Canibal to his Audience (W.H. Auden, The Sea and the Mirror, 1944)

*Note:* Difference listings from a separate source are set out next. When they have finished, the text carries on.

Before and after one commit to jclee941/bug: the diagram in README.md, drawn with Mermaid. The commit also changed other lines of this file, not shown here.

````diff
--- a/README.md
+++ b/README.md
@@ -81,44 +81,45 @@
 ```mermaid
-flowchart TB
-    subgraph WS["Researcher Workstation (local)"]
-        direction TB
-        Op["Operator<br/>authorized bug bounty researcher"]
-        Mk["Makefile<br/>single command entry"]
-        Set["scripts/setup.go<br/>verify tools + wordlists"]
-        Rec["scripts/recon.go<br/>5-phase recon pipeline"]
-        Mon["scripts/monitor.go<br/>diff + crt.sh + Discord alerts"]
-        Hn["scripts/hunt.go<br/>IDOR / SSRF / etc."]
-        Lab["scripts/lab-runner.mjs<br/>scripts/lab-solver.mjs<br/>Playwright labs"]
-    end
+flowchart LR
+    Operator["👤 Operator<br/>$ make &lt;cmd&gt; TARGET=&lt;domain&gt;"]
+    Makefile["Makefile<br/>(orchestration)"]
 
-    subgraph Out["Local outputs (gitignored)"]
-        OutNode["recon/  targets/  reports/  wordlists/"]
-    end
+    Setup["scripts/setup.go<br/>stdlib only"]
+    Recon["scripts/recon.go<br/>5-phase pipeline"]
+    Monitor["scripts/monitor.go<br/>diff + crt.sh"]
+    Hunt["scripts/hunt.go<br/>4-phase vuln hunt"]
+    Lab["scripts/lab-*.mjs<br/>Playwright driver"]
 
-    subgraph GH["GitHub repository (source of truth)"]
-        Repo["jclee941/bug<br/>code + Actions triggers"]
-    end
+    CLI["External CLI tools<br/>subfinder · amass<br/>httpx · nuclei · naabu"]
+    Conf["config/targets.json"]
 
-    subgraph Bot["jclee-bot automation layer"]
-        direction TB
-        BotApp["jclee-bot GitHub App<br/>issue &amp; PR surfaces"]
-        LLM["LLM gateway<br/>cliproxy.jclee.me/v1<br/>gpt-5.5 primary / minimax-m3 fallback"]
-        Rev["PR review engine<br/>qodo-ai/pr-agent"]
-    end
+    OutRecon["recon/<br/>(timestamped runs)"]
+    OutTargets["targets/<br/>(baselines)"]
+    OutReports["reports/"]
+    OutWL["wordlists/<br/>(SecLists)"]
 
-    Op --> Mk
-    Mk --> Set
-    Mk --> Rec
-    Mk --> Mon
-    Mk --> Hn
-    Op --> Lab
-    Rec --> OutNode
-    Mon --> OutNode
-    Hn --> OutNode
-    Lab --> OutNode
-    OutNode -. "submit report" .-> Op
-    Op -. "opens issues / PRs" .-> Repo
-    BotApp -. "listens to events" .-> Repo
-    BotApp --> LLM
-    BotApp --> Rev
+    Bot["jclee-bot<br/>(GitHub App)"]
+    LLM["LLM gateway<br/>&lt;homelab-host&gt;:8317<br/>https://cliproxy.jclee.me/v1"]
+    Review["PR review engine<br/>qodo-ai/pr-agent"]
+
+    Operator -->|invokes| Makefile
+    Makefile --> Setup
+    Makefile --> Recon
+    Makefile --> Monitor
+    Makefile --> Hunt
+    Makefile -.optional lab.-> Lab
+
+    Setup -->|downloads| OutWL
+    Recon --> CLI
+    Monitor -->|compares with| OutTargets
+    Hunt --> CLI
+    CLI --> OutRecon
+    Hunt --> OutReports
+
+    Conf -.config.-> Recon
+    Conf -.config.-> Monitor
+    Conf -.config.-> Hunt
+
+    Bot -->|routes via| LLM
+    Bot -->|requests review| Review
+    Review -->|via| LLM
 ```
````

Yet, at this very moment when we do at last see ourselves as we are, neither cosy nor playful, but swaying out on the ultimate wind-whipped cornice that overhangs the unabiding void–we have never stood anywhere else,–when our reasons are silenced by the heavy huge derision,–there is nothing to say. There never has been,–and our wills chuck in their hands–There is no way out. There never was,–it is at this moment that for the first time in our lives we hear, not the sounds which, as born actors, we have hitherto condescended to use as an excellent vehicle for displaying our personalities and looks, but the real Word which is our only raison d’être. Not that we have improved; everything, the massacres, the whippings, the lies, the twaddle, and all their carbon copies are still present, more obviously than ever; nothing has been reconstructed; our shame, our fear, our incorrigible staginess, all wish and no resolve, are still, and more intensely than ever, all we have: only now it is not in spite of them but with them that we are blessed by that Wholly Other Life from which we are separated by an essential emphatic gulf of which our contrived fissures of mirror and proscenium arch–we understand them at last–are feebly figurative signs, so that all our meanings are reversed and it is precisely in its negative image of Judgment that we can positively envisage Mercy; it is just here, among the ruins and the bones, that we may rejoice in the perfected Work which is not ours. Its great coherences stand out through our secular blur in all their overwhelmingly righteous obligation; its voice speaks through our muffling banks of artificial flowers and unflinchingly delivers its authentic molar pardon; its spaces greet us with all their grand old prospect of wonder and width; the working charm is the full bloom of the unbothered state; the sounded note is the restored relation.